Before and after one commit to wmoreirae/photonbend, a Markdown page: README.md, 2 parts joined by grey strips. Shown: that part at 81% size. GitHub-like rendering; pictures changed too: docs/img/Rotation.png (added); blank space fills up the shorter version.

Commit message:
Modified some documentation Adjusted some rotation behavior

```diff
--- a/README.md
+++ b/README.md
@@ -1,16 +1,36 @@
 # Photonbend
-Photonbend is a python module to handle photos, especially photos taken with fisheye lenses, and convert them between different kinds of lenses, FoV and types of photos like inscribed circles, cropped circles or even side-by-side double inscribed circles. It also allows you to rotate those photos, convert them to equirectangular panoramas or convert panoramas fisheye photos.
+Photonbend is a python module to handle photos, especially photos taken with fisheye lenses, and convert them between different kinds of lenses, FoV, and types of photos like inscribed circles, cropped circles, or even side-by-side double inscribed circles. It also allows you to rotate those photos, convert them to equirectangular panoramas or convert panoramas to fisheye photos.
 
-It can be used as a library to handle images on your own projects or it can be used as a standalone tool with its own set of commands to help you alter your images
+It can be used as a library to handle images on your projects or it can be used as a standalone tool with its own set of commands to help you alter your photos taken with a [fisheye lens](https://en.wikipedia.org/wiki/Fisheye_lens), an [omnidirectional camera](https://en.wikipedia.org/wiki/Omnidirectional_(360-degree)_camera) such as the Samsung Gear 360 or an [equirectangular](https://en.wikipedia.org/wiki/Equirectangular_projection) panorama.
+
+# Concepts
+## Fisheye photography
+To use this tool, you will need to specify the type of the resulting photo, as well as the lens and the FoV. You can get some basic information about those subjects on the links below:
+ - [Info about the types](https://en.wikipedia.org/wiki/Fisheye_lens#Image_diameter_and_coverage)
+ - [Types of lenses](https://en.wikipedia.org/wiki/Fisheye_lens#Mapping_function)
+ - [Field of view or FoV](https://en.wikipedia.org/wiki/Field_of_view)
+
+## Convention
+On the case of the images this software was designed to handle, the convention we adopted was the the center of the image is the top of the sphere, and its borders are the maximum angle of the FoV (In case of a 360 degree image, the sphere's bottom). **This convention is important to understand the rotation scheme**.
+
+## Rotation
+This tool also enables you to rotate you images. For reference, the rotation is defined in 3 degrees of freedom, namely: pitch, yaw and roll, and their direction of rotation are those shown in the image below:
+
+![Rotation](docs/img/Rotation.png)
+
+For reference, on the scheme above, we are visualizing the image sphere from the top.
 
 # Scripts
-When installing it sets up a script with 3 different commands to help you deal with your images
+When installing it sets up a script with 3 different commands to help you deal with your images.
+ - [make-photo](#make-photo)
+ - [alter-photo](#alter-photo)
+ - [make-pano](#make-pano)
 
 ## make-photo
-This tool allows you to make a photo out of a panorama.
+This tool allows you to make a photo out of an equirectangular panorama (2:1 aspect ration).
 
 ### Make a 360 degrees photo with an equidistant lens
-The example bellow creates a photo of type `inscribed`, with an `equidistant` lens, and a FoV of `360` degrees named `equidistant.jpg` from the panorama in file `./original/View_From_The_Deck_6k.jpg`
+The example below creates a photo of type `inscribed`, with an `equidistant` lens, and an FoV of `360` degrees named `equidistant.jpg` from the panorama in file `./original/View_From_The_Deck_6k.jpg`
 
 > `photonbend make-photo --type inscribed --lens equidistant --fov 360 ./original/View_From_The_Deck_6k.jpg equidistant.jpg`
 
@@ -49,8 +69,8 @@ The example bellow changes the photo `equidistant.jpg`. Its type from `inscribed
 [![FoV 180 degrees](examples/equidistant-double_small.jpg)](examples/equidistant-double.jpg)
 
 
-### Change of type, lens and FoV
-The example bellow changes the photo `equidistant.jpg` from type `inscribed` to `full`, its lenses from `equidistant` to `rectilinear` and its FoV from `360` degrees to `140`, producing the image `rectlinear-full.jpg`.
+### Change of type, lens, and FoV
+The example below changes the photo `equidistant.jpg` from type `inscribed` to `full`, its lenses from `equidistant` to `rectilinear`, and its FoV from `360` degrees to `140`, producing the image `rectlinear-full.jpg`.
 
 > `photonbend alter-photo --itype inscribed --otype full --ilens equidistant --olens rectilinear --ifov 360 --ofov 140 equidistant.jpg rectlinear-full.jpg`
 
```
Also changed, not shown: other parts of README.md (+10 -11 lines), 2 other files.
::::::
◆ **ASSIGNMENT**: Go through the material above and count the lines that contain "named"; answer with the number alone.

◆ **RESULT OF THE EXERCISE**: 2